◆ Instructions for the task: Restate every line below word for word, but drop each picture.

Stored data entries:
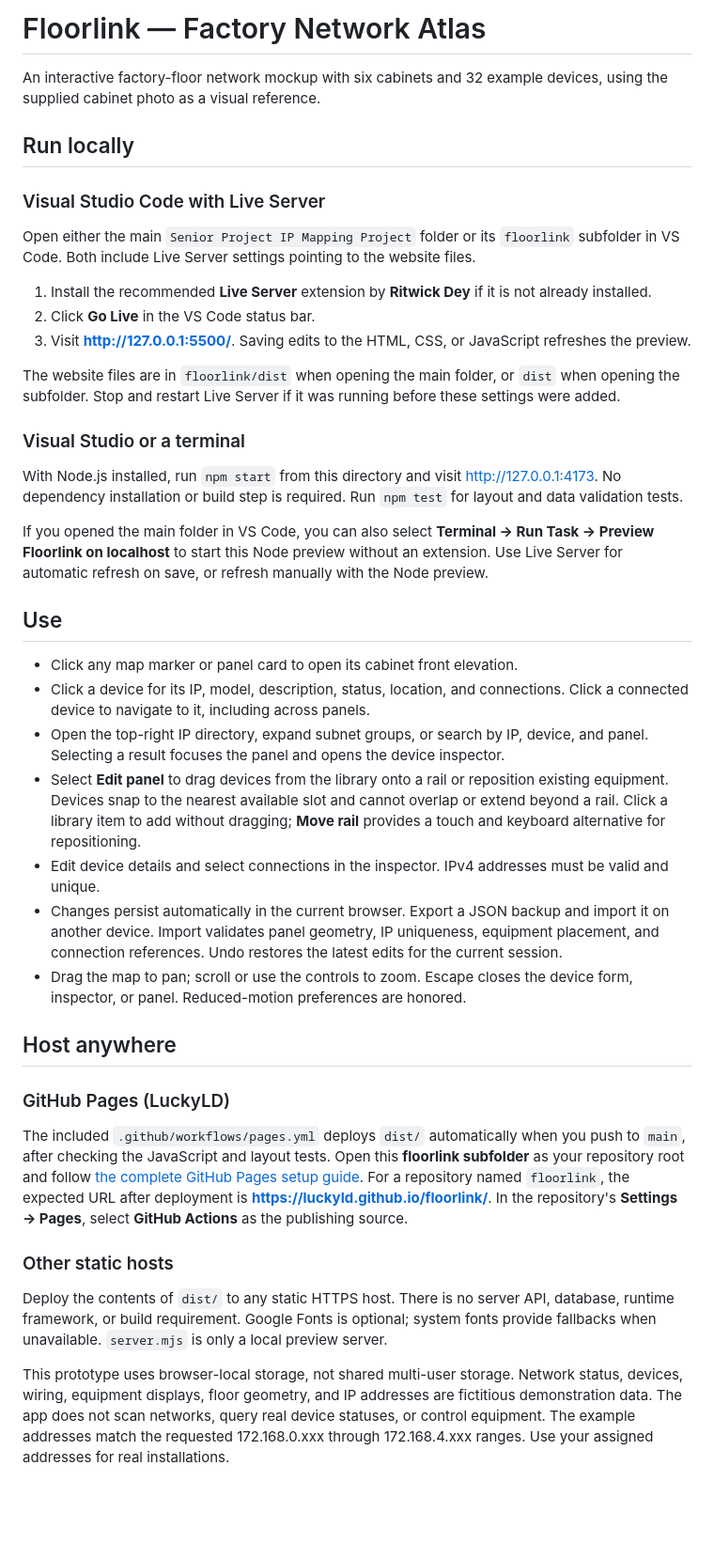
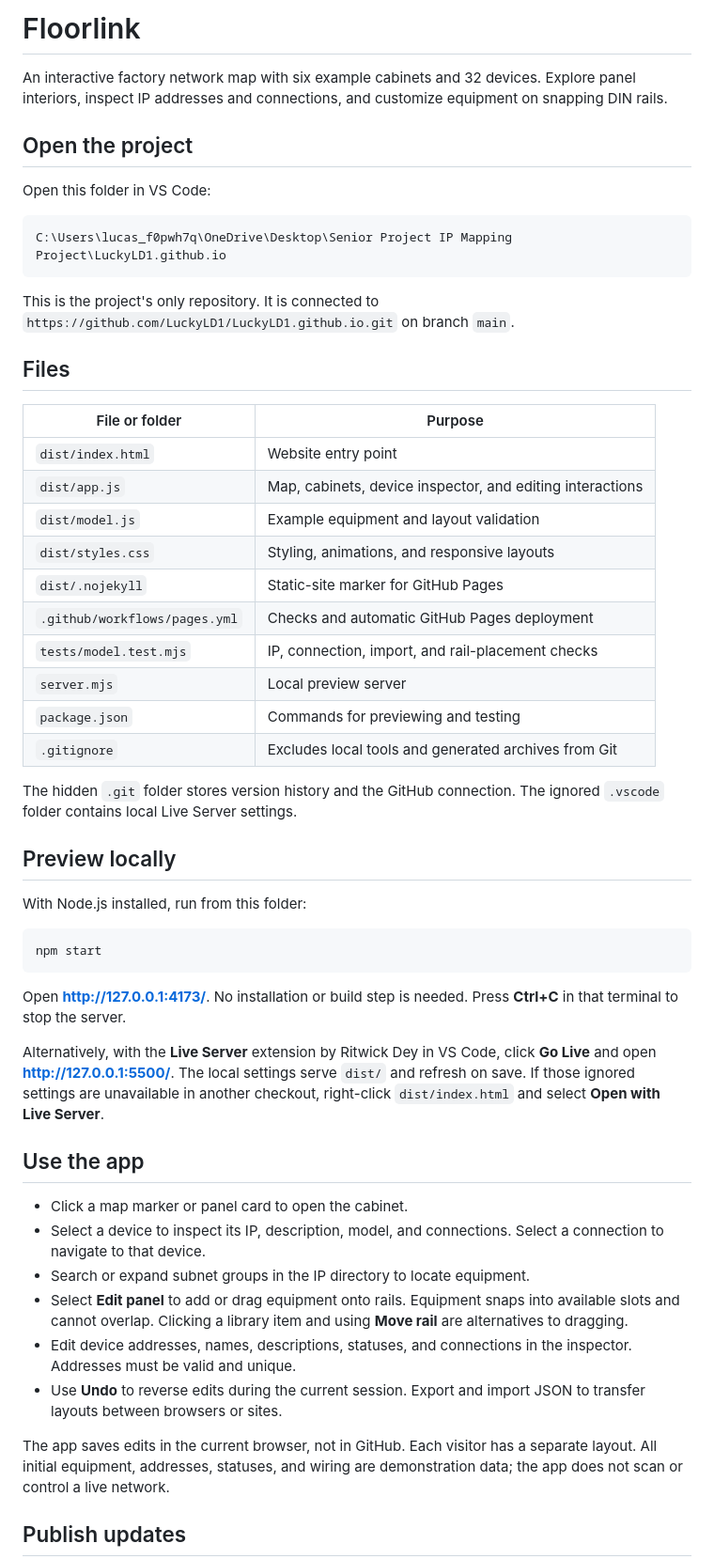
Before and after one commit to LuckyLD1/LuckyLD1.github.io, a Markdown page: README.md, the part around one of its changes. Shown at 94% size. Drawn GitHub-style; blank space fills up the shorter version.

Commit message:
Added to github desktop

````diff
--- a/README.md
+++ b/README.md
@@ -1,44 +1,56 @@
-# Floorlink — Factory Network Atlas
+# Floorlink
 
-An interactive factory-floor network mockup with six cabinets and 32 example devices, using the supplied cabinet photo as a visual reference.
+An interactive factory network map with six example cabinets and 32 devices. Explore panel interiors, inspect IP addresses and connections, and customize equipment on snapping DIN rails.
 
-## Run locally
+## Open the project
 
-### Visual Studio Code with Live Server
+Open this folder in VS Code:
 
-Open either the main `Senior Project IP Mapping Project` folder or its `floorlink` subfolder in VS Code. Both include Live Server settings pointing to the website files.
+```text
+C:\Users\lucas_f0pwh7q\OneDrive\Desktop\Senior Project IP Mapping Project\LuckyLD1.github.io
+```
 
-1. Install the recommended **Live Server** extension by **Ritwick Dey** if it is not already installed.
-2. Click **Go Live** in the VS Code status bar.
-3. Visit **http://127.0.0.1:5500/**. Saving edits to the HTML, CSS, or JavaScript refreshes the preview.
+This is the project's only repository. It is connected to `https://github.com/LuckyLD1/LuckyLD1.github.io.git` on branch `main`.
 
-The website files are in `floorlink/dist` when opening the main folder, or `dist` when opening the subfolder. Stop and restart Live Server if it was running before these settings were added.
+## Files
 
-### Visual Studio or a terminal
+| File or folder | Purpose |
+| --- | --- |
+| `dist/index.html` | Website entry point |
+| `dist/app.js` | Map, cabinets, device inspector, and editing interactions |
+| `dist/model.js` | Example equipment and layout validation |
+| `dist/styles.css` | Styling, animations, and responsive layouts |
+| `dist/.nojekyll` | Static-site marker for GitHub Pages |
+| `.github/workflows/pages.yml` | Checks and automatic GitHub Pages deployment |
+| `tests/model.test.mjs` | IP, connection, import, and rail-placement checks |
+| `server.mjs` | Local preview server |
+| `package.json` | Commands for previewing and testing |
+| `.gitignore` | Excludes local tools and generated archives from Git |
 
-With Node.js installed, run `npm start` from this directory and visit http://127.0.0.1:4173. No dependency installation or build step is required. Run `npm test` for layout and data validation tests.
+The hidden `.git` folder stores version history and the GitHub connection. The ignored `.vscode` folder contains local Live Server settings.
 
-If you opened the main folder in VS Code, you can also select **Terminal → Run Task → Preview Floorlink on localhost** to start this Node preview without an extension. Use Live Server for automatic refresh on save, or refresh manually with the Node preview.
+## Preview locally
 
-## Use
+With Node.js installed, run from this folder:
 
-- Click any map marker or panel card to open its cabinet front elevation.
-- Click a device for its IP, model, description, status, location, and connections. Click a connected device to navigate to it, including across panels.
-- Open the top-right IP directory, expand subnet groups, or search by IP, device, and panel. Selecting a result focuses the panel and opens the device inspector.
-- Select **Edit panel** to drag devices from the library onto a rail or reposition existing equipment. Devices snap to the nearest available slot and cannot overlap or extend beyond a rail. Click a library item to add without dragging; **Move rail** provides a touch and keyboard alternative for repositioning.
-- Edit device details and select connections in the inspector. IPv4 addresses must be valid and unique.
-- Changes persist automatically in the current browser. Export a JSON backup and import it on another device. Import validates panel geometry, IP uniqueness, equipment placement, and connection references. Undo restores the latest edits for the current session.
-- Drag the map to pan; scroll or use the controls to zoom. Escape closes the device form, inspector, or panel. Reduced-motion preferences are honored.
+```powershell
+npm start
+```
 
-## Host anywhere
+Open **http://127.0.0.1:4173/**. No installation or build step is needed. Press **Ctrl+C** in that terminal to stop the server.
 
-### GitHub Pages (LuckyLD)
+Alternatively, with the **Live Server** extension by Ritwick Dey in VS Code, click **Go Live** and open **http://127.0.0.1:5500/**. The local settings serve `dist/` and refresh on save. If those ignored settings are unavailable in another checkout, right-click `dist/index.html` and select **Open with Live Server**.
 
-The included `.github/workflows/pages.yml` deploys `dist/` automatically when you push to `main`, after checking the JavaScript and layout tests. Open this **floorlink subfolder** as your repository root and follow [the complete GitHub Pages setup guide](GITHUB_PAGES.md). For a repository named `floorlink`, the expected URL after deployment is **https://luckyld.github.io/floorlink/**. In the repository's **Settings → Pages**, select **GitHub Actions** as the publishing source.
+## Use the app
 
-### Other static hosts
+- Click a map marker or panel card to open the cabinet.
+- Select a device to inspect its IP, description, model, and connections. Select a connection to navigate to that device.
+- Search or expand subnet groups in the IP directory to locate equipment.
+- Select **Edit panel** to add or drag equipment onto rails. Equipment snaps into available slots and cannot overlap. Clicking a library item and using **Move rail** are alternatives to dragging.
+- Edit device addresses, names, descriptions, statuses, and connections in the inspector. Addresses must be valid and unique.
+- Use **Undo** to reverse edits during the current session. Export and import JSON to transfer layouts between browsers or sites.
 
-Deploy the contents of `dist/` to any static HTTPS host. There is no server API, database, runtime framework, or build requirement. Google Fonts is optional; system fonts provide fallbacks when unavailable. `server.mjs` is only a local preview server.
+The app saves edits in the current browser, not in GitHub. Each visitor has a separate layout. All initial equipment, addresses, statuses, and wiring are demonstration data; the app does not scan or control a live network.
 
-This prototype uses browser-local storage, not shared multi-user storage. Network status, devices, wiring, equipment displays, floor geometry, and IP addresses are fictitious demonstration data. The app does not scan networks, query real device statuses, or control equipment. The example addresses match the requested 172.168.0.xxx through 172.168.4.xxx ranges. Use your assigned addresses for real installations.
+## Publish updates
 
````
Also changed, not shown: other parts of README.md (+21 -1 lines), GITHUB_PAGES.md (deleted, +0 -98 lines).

◆ Answer below:
Before and after one commit to LuckyLD1/LuckyLD1.github.io, a Markdown page: README.md, the part around one of its changes. Shown at 94% size. Drawn GitHub-style; blank space fills up the shorter version.

Commit message:
Added to github desktop

````diff
--- a/README.md
+++ b/README.md
@@ -1,44 +1,56 @@
-# Floorlink — Factory Network Atlas
+# Floorlink
 
-An interactive factory-floor network mockup with six cabinets and 32 example devices, using the supplied cabinet photo as a visual reference.
+An interactive factory network map with six example cabinets and 32 devices. Explore panel interiors, inspect IP addresses and connections, and customize equipment on snapping DIN rails.
 
-## Run locally
+## Open the project
 
-### Visual Studio Code with Live Server
+Open this folder in VS Code:
 
-Open either the main `Senior Project IP Mapping Project` folder or its `floorlink` subfolder in VS Code. Both include Live Server settings pointing to the website files.
+```text
+C:\Users\lucas_f0pwh7q\OneDrive\Desktop\Senior Project IP Mapping Project\LuckyLD1.github.io
+```
 
-1. Install the recommended **Live Server** extension by **Ritwick Dey** if it is not already installed.
-2. Click **Go Live** in the VS Code status bar.
-3. Visit **http://127.0.0.1:5500/**. Saving edits to the HTML, CSS, or JavaScript refreshes the preview.
+This is the project's only repository. It is connected to `https://github.com/LuckyLD1/LuckyLD1.github.io.git` on branch `main`.
 
-The website files are in `floorlink/dist` when opening the main folder, or `dist` when opening the subfolder. Stop and restart Live Server if it was running before these settings were added.
+## Files
 
-### Visual Studio or a terminal
+| File or folder | Purpose |
+| --- | --- |
+| `dist/index.html` | Website entry point |
+| `dist/app.js` | Map, cabinets, device inspector, and editing interactions |
+| `dist/model.js` | Example equipment and layout validation |
+| `dist/styles.css` | Styling, animations, and responsive layouts |
+| `dist/.nojekyll` | Static-site marker for GitHub Pages |
+| `.github/workflows/pages.yml` | Checks and automatic GitHub Pages deployment |
+| `tests/model.test.mjs` | IP, connection, import, and rail-placement checks |
+| `server.mjs` | Local preview server |
+| `package.json` | Commands for previewing and testing |
+| `.gitignore` | Excludes local tools and generated archives from Git |
 
-With Node.js installed, run `npm start` from this directory and visit http://127.0.0.1:4173. No dependency installation or build step is required. Run `npm test` for layout and data validation tests.
+The hidden `.git` folder stores version history and the GitHub connection. The ignored `.vscode` folder contains local Live Server settings.
 
-If you opened the main folder in VS Code, you can also select **Terminal → Run Task → Preview Floorlink on localhost** to start this Node preview without an extension. Use Live Server for automatic refresh on save, or refresh manually with the Node preview.
+## Preview locally
 
-## Use
+With Node.js installed, run from this folder:
 
-- Click any map marker or panel card to open its cabinet front elevation.
-- Click a device for its IP, model, description, status, location, and connections. Click a connected device to navigate to it, including across panels.
-- Open the top-right IP directory, expand subnet groups, or search by IP, device, and panel. Selecting a result focuses the panel and opens the device inspector.
-- Select **Edit panel** to drag devices from the library onto a rail or reposition existing equipment. Devices snap to the nearest available slot and cannot overlap or extend beyond a rail. Click a library item to add without dragging; **Move rail** provides a touch and keyboard alternative for repositioning.
-- Edit device details and select connections in the inspector. IPv4 addresses must be valid and unique.
-- Changes persist automatically in the current browser. Export a JSON backup and import it on another device. Import validates panel geometry, IP uniqueness, equipment placement, and connection references. Undo restores the latest edits for the current session.
-- Drag the map to pan; scroll or use the controls to zoom. Escape closes the device form, inspector, or panel. Reduced-motion preferences are honored.
+```powershell
+npm start
+```
 
-## Host anywhere
+Open **http://127.0.0.1:4173/**. No installation or build step is needed. Press **Ctrl+C** in that terminal to stop the server.
 
-### GitHub Pages (LuckyLD)
+Alternatively, with the **Live Server** extension by Ritwick Dey in VS Code, click **Go Live** and open **http://127.0.0.1:5500/**. The local settings serve `dist/` and refresh on save. If those ignored settings are unavailable in another checkout, right-click `dist/index.html` and select **Open with Live Server**.
 
-The included `.github/workflows/pages.yml` deploys `dist/` automatically when you push to `main`, after checking the JavaScript and layout tests. Open this **floorlink subfolder** as your repository root and follow [the complete GitHub Pages setup guide](GITHUB_PAGES.md). For a repository named `floorlink`, the expected URL after deployment is **https://luckyld.github.io/floorlink/**. In the repository's **Settings → Pages**, select **GitHub Actions** as the publishing source.
+## Use the app
 
-### Other static hosts
+- Click a map marker or panel card to open the cabinet.
+- Select a device to inspect its IP, description, model, and connections. Select a connection to navigate to that device.
+- Search or expand subnet groups in the IP directory to locate equipment.
+- Select **Edit panel** to add or drag equipment onto rails. Equipment snaps into available slots and cannot overlap. Clicking a library item and using **Move rail** are alternatives to dragging.
+- Edit device addresses, names, descriptions, statuses, and connections in the inspector. Addresses must be valid and unique.
+- Use **Undo** to reverse edits during the current session. Export and import JSON to transfer layouts between browsers or sites.
 
-Deploy the contents of `dist/` to any static HTTPS host. There is no server API, database, runtime framework, or build requirement. Google Fonts is optional; system fonts provide fallbacks when unavailable. `server.mjs` is only a local preview server.
+The app saves edits in the current browser, not in GitHub. Each visitor has a separate layout. All initial equipment, addresses, statuses, and wiring are demonstration data; the app does not scan or control a live network.
 
-This prototype uses browser-local storage, not shared multi-user storage. Network status, devices, wiring, equipment displays, floor geometry, and IP addresses are fictitious demonstration data. The app does not scan networks, query real device statuses, or control equipment. The example addresses match the requested 172.168.0.xxx through 172.168.4.xxx ranges. Use your assigned addresses for real installations.
+## Publish updates
 
````
Also changed, not shown: other parts of README.md (+21 -1 lines), GITHUB_PAGES.md (deleted, +0 -98 lines).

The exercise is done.